- [Exercise aim]
How many lines of these entries include the string "diff"? State the number alone.

- [Supplied entries]
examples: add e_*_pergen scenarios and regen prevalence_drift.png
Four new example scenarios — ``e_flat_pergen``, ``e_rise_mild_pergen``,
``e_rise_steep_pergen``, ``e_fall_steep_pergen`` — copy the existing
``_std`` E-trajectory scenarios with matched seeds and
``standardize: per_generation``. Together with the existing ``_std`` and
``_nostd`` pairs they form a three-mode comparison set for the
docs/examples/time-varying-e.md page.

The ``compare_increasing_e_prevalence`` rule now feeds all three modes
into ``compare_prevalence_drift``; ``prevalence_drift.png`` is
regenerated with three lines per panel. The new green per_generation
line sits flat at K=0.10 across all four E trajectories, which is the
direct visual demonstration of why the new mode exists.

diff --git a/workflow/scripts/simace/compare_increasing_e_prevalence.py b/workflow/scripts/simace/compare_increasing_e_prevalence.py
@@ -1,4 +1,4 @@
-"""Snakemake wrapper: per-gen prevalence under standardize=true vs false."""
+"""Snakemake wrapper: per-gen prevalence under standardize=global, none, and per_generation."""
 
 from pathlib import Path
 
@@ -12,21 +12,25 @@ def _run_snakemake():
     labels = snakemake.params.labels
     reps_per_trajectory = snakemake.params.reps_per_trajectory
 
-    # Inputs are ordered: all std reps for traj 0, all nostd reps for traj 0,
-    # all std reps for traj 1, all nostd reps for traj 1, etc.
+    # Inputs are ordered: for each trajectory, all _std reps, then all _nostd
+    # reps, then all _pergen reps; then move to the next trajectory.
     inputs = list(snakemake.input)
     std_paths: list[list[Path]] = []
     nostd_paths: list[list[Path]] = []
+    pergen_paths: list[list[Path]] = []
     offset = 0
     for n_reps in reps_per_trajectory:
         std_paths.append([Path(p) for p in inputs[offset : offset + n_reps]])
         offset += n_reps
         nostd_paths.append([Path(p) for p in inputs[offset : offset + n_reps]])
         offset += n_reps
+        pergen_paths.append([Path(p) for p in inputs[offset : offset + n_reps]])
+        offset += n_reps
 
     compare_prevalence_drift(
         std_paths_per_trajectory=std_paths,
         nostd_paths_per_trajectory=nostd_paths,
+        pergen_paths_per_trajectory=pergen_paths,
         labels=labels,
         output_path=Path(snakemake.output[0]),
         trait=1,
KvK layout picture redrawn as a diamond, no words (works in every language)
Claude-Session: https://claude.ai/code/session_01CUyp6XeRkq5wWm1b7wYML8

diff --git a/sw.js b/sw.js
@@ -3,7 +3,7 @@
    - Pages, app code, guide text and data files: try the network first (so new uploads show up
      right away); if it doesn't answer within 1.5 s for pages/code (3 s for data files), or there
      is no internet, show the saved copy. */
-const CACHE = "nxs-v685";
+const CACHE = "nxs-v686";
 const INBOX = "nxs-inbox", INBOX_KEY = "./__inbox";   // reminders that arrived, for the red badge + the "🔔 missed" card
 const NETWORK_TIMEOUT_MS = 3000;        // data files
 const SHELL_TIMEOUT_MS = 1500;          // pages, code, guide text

- [Problem solution]
2